Yesterday NPR discussed the results of a new study on charitable giving by the Chronicle of Philanthropy.  The study affirmed that lower income people give a larger percentage of their income to charity, but also discovered that how much wealthy people give is strongly correlated with the type of neighborhood they live in.

It turns out that wealthy people who live mostly with other wealthy people give the least amount of money to charity, on average.  Here are five zip codes with high-densities of rich people according to the IRS (= % of “wealthy filers”) and the percent of their incomes that they donated to charity (= “percent given”):

In contrast, here are five zip codes with a great deal of economic diversity.  In this case, the far right column shows a dramatic increase in the percent of their incomes that they donate to charity:

Wow, so rich people in Manhattan donate less than 1% of their income to charity, whereas the rich in Brooklyn give 35%.  That’s a pretty amazing divergence!

—————————

There are (at least) three explanations for this finding.   One is that living in a diverse neighborhood makes you more inclined to give, whatever your inclination before moving there.  Another is it that generous rich people move to diverse neighborhoods and stingy rich people isolate themselves.   A third is that some other variable (e.g., political affiliation, religiosity) is correlated with both neighborhood preference and generosity.

A social psychologist interviewed by, Paul Piff, suggests that it’s the first explanation.  Rich people tend to be isolated, he says, so they just don’t notice that other people need help. But, if they see need, they do show compassion.

I’m sure Piff knows his stuff, but if I had the opportunity to follow up with him on this argument, I’d ask him more about what he means by “see.”  It seems to me that anyone that reads the news these days will be exposed to plenty of evidence of economic need and, if you care enough to dig for it a little bit, you’ll find stunning data documenting income inequality and heart-rending stories of widespread suffering.  It may be easy to be isolated, but I imagine one would have to at least occasionally turn a blind eye to these things.

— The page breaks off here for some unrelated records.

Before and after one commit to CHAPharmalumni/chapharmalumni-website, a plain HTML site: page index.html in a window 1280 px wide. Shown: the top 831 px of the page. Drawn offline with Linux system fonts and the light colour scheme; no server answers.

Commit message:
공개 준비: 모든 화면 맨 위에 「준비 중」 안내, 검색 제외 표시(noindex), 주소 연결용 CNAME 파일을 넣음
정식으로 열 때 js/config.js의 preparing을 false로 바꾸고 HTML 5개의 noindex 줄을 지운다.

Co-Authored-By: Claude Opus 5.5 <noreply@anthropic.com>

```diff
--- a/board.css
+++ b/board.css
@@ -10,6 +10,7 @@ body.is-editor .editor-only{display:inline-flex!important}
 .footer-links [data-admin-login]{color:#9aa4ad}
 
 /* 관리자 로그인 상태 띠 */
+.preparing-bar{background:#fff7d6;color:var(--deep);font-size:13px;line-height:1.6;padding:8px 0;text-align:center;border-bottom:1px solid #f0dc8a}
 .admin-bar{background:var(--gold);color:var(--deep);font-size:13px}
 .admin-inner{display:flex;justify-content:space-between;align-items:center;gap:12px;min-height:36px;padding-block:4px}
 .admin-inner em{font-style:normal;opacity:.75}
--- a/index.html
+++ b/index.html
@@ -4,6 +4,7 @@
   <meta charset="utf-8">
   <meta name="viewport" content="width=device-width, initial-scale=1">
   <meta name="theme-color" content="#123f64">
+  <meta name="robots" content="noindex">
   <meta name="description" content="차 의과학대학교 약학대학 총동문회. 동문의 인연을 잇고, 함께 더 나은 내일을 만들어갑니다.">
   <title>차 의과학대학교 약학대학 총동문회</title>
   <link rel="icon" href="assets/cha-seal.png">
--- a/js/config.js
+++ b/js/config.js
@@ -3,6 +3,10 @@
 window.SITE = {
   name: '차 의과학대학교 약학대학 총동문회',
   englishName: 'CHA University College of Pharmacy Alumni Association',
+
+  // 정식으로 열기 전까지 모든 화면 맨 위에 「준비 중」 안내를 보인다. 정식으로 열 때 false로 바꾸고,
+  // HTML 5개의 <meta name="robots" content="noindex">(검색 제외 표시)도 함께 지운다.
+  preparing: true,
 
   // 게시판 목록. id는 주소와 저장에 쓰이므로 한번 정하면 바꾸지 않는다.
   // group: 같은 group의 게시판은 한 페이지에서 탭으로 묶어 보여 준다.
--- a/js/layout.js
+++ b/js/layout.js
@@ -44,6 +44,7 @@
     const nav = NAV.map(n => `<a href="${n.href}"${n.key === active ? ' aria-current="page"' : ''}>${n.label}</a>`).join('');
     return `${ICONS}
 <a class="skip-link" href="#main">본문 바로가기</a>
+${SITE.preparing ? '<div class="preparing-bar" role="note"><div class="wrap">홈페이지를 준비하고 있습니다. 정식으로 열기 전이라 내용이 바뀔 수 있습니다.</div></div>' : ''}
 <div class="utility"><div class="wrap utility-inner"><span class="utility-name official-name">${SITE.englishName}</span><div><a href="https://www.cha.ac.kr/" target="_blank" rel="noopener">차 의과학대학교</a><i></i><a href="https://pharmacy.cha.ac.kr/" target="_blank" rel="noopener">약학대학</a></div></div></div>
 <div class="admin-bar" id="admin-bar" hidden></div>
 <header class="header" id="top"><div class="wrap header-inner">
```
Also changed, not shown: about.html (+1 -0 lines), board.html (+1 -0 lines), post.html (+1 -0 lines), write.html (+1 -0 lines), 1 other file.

But perhaps knowledge about need isn’t sufficient; perhaps we only “see” need when we come into direct contact with human beings, the ones with who become familiar to us. There is evidence that we find it easy to blame strangers for their misfortune, but chock it up to bad luck when it’s us, our friends, or our families.  So perhaps raising consciousness about poverty isn’t enough, perhaps we really do need to get the rich to rub elbows with the disadvantaged.

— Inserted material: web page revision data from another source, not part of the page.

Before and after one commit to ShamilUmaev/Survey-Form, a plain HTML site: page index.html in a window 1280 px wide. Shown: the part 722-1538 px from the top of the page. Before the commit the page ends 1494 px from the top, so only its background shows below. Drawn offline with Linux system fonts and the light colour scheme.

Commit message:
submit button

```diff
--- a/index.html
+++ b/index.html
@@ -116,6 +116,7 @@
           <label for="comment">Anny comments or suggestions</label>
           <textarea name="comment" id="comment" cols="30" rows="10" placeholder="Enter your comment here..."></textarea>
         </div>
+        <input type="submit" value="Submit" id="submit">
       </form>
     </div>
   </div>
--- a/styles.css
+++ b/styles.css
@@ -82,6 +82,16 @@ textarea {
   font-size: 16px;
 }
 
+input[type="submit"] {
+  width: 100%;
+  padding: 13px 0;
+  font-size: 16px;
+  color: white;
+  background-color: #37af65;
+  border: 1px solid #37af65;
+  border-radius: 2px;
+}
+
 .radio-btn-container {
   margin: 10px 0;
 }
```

In any case, the results are pretty impressive and no doubt have some wide-ranging implications for how to make us a more compassionate and generous society.

Lisa Wade, PhD is a professor at Occidental College. She is the author of American Hookup, a book about college sexual culture, and a textbook about gender. You can follow her on Twitter, Facebook, and Instagram.